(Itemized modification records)
──────────

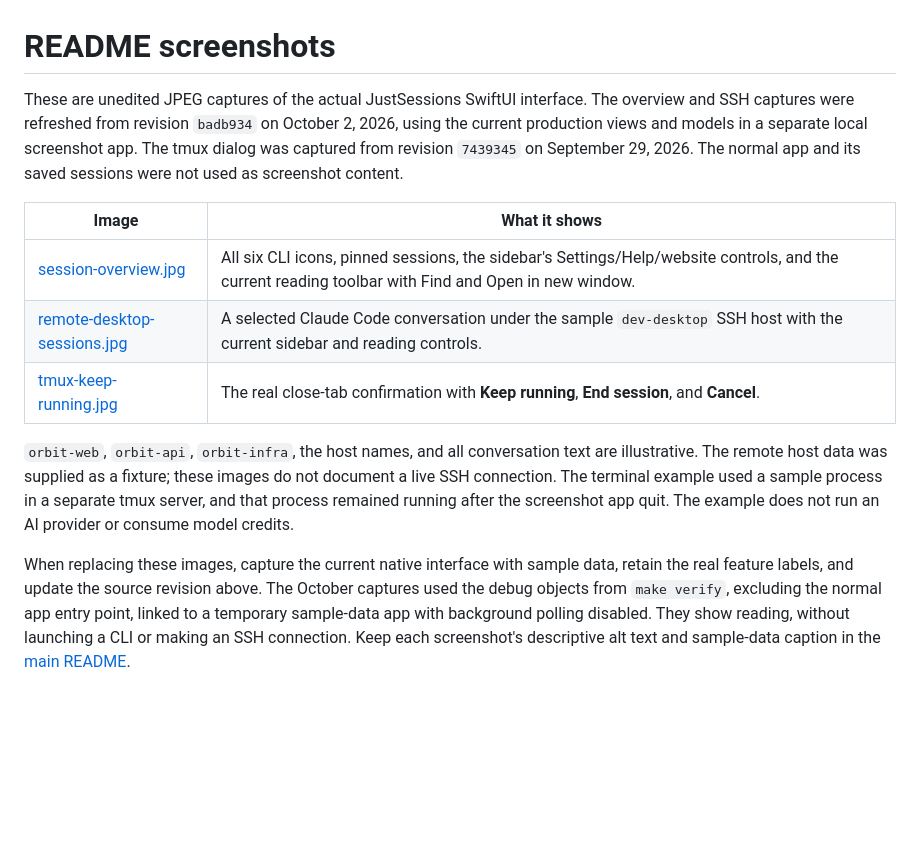
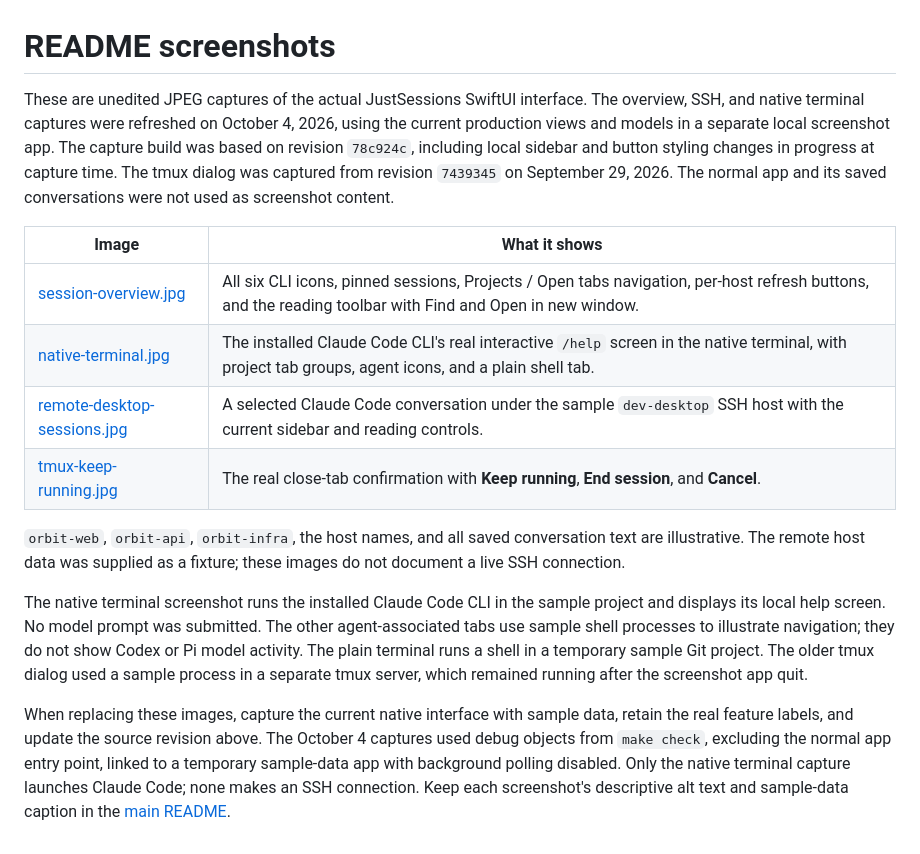
Before and after one commit to yangzichao/JustSessions, a Markdown page: docs/images/README.md, the part around the change. Rendered like a GitHub page; blank space fills up the shorter version.

Commit message:
Show the native Claude Code terminal on the homepage

```diff
--- a/docs/images/README.md
+++ b/docs/images/README.md
@@ -1,13 +1,16 @@
 # README screenshots
 
-These are unedited JPEG captures of the actual JustSessions SwiftUI interface. The overview and SSH captures were refreshed from revision `badb934` on October 2, 2026, using the current production views and models in a separate local screenshot app. The tmux dialog was captured from revision `7439345` on September 29, 2026. The normal app and its saved sessions were not used as screenshot content.
+These are unedited JPEG captures of the actual JustSessions SwiftUI interface. The overview, SSH, and native terminal captures were refreshed on October 4, 2026, using the current production views and models in a separate local screenshot app. The capture build was based on revision `78c924c`, including local sidebar and button styling changes in progress at capture time. The tmux dialog was captured from revision `7439345` on September 29, 2026. The normal app and its saved conversations were not used as screenshot content.
 
 | Image | What it shows |
 | --- | --- |
-| [session-overview.jpg](session-overview.jpg) | All six CLI icons, pinned sessions, the sidebar's Settings/Help/website controls, and the current reading toolbar with Find and Open in new window. |
+| [session-overview.jpg](session-overview.jpg) | All six CLI icons, pinned sessions, Projects / Open tabs navigation, per-host refresh buttons, and the reading toolbar with Find and Open in new window. |
+| [native-terminal.jpg](native-terminal.jpg) | The installed Claude Code CLI's real interactive `/help` screen in the native terminal, with project tab groups, agent icons, and a plain shell tab. |
 | [remote-desktop-sessions.jpg](remote-desktop-sessions.jpg) | A selected Claude Code conversation under the sample `dev-desktop` SSH host with the current sidebar and reading controls. |
 | [tmux-keep-running.jpg](tmux-keep-running.jpg) | The real close-tab confirmation with **Keep running**, **End session**, and **Cancel**. |
 
-`orbit-web`, `orbit-api`, `orbit-infra`, the host names, and all conversation text are illustrative. The remote host data was supplied as a fixture; these images do not document a live SSH connection. The terminal example used a sample process in a separate tmux server, and that process remained running after the screenshot app quit. The example does not run an AI provider or consume model credits.
+`orbit-web`, `orbit-api`, `orbit-infra`, the host names, and all saved conversation text are illustrative. The remote host data was supplied as a fixture; these images do not document a live SSH connection.
 
-When replacing these images, capture the current native interface with sample data, retain the real feature labels, and update the source revision above. The October captures used the debug objects from `make verify`, excluding the normal app entry point, linked to a temporary sample-data app with background polling disabled. They show reading, without launching a CLI or making an SSH connection. Keep each screenshot's descriptive alt text and sample-data caption in the [main README](../../README.md).
+The native terminal screenshot runs the installed Claude Code CLI in the sample project and displays its local help screen. No model prompt was submitted. The other agent-associated tabs use sample shell processes to illustrate navigation; they do not show Codex or Pi model activity. The plain terminal runs a shell in a temporary sample Git project. The older tmux dialog used a sample process in a separate tmux server, which remained running after the screenshot app quit.
+
+When replacing these images, capture the current native interface with sample data, retain the real feature labels, and update the source revision above. The October 4 captures used debug objects from `make check`, excluding the normal app entry point, linked to a temporary sample-data app with background polling disabled. Only the native terminal capture launches Claude Code; none makes an SSH connection. Keep each screenshot's descriptive alt text and sample-data caption in the [main README](../../README.md).
```
Also changed, not shown: README.md (+8 -0 lines), docs/guides/getting-started.md (+1 -1 lines), docs/images/native-terminal.jpg (added), docs/images/remote-desktop-sessions.jpg, docs/images/session-overview.jpg, 4 other files.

──────────

(Work request) Go through the lines above and write each one out verbatim, skipping the pictures.

(Answer below)
Before and after one commit to yangzichao/JustSessions, a Markdown page: docs/images/README.md, the part around the change. Rendered like a GitHub page; blank space fills up the shorter version.

Commit message:
Show the native Claude Code terminal on the homepage

```diff
--- a/docs/images/README.md
+++ b/docs/images/README.md
@@ -1,13 +1,16 @@
 # README screenshots
 
-These are unedited JPEG captures of the actual JustSessions SwiftUI interface. The overview and SSH captures were refreshed from revision `badb934` on October 2, 2026, using the current production views and models in a separate local screenshot app. The tmux dialog was captured from revision `7439345` on September 29, 2026. The normal app and its saved sessions were not used as screenshot content.
+These are unedited JPEG captures of the actual JustSessions SwiftUI interface. The overview, SSH, and native terminal captures were refreshed on October 4, 2026, using the current production views and models in a separate local screenshot app. The capture build was based on revision `78c924c`, including local sidebar and button styling changes in progress at capture time. The tmux dialog was captured from revision `7439345` on September 29, 2026. The normal app and its saved conversations were not used as screenshot content.
 
 | Image | What it shows |
 | --- | --- |
-| [session-overview.jpg](session-overview.jpg) | All six CLI icons, pinned sessions, the sidebar's Settings/Help/website controls, and the current reading toolbar with Find and Open in new window. |
+| [session-overview.jpg](session-overview.jpg) | All six CLI icons, pinned sessions, Projects / Open tabs navigation, per-host refresh buttons, and the reading toolbar with Find and Open in new window. |
+| [native-terminal.jpg](native-terminal.jpg) | The installed Claude Code CLI's real interactive `/help` screen in the native terminal, with project tab groups, agent icons, and a plain shell tab. |
 | [remote-desktop-sessions.jpg](remote-desktop-sessions.jpg) | A selected Claude Code conversation under the sample `dev-desktop` SSH host with the current sidebar and reading controls. |
 | [tmux-keep-running.jpg](tmux-keep-running.jpg) | The real close-tab confirmation with **Keep running**, **End session**, and **Cancel**. |
 
-`orbit-web`, `orbit-api`, `orbit-infra`, the host names, and all conversation text are illustrative. The remote host data was supplied as a fixture; these images do not document a live SSH connection. The terminal example used a sample process in a separate tmux server, and that process remained running after the screenshot app quit. The example does not run an AI provider or consume model credits.
+`orbit-web`, `orbit-api`, `orbit-infra`, the host names, and all saved conversation text are illustrative. The remote host data was supplied as a fixture; these images do not document a live SSH connection.
 
-When replacing these images, capture the current native interface with sample data, retain the real feature labels, and update the source revision above. The October captures used the debug objects from `make verify`, excluding the normal app entry point, linked to a temporary sample-data app with background polling disabled. They show reading, without launching a CLI or making an SSH connection. Keep each screenshot's descriptive alt text and sample-data caption in the [main README](../../README.md).
+The native terminal screenshot runs the installed Claude Code CLI in the sample project and displays its local help screen. No model prompt was submitted. The other agent-associated tabs use sample shell processes to illustrate navigation; they do not show Codex or Pi model activity. The plain terminal runs a shell in a temporary sample Git project. The older tmux dialog used a sample process in a separate tmux server, which remained running after the screenshot app quit.
+
+When replacing these images, capture the current native interface with sample data, retain the real feature labels, and update the source revision above. The October 4 captures used debug objects from `make check`, excluding the normal app entry point, linked to a temporary sample-data app with background polling disabled. Only the native terminal capture launches Claude Code; none makes an SSH connection. Keep each screenshot's descriptive alt text and sample-data caption in the [main README](../../README.md).
```
Also changed, not shown: README.md (+8 -0 lines), docs/guides/getting-started.md (+1 -1 lines), docs/images/native-terminal.jpg (added), docs/images/remote-desktop-sessions.jpg, docs/images/session-overview.jpg, 4 other files.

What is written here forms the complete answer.